In an article this past Sunday in the Chronicle of Higher Education, Dan Berrett digests the results of a recent conference at Harvard University about learning and teaching. The article contains several insightful observations, but in one key paragraph of his article, Berrett summarizes:
[Effective pedagogical] approaches . . . demand much more of students and faculty. Students should be made to grapple with the material and receive authentic and explicit practice in thinking like an expert. . . . Faculty . . . need to provide timely and specific feedback, and move beyond lectures in which students can sit passively receiving information. (underlining added)

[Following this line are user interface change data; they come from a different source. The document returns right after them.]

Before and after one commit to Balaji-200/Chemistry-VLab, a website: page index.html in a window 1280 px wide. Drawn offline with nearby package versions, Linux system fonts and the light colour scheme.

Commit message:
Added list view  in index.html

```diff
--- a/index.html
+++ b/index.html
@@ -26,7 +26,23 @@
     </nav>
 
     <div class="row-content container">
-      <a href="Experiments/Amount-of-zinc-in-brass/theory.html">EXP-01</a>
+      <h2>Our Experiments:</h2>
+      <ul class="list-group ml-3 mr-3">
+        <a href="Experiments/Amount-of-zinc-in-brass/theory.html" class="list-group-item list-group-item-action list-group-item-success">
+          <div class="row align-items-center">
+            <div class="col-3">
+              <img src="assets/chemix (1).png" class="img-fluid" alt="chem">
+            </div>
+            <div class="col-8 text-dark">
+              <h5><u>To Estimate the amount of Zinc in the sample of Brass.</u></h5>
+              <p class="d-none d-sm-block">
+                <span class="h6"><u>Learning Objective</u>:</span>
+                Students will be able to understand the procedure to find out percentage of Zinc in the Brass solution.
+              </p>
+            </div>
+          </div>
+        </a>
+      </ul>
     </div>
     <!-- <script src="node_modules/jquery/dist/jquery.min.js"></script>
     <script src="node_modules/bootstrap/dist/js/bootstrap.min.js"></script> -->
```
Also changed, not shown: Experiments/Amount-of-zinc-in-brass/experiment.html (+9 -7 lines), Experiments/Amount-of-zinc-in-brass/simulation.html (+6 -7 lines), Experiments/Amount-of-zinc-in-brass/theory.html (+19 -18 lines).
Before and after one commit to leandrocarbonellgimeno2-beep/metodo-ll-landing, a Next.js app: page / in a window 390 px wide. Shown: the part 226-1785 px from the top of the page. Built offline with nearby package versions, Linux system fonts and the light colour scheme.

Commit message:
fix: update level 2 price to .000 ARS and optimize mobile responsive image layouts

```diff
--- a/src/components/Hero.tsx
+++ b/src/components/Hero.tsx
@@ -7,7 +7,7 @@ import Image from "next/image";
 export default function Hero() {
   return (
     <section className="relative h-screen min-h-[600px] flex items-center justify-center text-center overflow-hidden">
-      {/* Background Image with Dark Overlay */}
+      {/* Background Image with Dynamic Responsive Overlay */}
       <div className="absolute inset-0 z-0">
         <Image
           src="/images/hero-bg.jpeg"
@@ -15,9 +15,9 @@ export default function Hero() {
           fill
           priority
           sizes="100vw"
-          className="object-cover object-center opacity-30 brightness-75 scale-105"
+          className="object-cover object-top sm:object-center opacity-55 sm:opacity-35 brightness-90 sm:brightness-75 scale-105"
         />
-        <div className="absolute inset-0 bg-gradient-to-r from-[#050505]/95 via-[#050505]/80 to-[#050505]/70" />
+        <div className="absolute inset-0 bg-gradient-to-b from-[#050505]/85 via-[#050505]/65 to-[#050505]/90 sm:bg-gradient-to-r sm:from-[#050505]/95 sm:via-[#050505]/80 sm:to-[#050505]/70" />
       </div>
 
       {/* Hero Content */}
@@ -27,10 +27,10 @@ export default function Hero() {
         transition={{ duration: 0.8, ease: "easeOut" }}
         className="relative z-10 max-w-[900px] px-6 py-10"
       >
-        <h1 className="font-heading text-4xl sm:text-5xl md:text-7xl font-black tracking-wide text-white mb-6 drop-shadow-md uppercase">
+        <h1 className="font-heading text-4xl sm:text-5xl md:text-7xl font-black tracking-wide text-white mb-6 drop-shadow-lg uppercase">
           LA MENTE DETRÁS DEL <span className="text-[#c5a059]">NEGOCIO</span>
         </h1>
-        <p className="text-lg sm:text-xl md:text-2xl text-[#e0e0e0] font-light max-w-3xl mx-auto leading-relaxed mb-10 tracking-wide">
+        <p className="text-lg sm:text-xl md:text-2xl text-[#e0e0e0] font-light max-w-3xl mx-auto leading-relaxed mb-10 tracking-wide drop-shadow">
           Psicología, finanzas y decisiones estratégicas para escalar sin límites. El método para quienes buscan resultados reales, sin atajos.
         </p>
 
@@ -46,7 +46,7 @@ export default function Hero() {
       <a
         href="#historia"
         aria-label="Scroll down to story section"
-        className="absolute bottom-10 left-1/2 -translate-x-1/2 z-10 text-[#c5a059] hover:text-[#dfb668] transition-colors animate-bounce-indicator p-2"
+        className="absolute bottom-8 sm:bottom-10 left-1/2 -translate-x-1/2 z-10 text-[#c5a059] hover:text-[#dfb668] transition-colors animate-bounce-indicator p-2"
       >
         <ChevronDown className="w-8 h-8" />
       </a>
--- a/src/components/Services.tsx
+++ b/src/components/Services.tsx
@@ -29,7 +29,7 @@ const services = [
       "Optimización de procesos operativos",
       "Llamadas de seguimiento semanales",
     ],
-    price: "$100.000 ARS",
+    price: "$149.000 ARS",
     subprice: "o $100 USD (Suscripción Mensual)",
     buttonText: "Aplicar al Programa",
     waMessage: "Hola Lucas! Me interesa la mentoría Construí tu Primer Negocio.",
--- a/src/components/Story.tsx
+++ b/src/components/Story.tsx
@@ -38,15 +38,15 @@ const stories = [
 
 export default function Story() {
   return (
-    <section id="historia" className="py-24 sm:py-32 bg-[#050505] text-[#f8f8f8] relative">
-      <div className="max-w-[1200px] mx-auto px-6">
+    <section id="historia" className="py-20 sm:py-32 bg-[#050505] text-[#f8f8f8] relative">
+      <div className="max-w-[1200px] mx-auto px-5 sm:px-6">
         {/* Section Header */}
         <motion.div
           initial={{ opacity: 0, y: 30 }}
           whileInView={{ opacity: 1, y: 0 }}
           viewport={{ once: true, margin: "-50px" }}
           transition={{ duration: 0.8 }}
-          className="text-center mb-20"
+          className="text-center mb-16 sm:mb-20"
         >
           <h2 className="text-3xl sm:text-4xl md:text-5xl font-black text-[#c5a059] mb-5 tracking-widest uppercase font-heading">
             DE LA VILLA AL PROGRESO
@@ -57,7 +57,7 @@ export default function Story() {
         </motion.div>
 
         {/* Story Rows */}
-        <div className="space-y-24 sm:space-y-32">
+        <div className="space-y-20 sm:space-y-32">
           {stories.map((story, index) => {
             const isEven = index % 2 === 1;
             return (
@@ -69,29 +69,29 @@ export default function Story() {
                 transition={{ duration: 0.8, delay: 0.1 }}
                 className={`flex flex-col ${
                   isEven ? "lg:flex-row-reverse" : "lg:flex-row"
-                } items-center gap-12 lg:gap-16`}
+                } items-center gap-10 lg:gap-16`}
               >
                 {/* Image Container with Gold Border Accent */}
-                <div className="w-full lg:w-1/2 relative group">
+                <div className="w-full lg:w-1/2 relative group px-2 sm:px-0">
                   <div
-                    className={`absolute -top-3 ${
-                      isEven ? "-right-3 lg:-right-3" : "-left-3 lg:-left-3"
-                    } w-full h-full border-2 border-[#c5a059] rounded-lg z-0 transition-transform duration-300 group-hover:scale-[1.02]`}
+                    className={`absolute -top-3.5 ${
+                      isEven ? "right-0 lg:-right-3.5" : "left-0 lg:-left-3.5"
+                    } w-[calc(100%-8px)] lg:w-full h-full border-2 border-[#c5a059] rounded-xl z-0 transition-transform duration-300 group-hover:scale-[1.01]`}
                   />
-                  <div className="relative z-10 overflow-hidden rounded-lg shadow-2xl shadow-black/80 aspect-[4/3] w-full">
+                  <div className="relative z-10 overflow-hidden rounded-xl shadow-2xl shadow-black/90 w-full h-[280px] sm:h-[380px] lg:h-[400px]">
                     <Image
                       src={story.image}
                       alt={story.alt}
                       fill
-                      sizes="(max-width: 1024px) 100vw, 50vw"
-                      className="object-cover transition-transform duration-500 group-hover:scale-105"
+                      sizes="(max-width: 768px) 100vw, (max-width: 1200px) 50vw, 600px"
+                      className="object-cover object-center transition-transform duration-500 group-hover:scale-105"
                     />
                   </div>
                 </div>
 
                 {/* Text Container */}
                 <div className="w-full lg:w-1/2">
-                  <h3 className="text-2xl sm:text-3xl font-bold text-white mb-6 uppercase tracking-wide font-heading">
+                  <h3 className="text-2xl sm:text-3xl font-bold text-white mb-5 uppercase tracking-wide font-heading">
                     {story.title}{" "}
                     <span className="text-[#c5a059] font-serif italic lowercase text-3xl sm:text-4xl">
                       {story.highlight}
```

That is, critical thinking and interaction play a highly significant role in education. Perhaps not surprisingly, this sentiment and a good deal else in Berrett’s report is, to varying degrees, an exercise in higher education’s own remembering and reminding itself of what it has forgotten from the University’s earlier history (Sayers, “The Lost Tools of Learning”; cf. “Reengineering Higher Education”; Woods, “Learning by Way of Conversation”).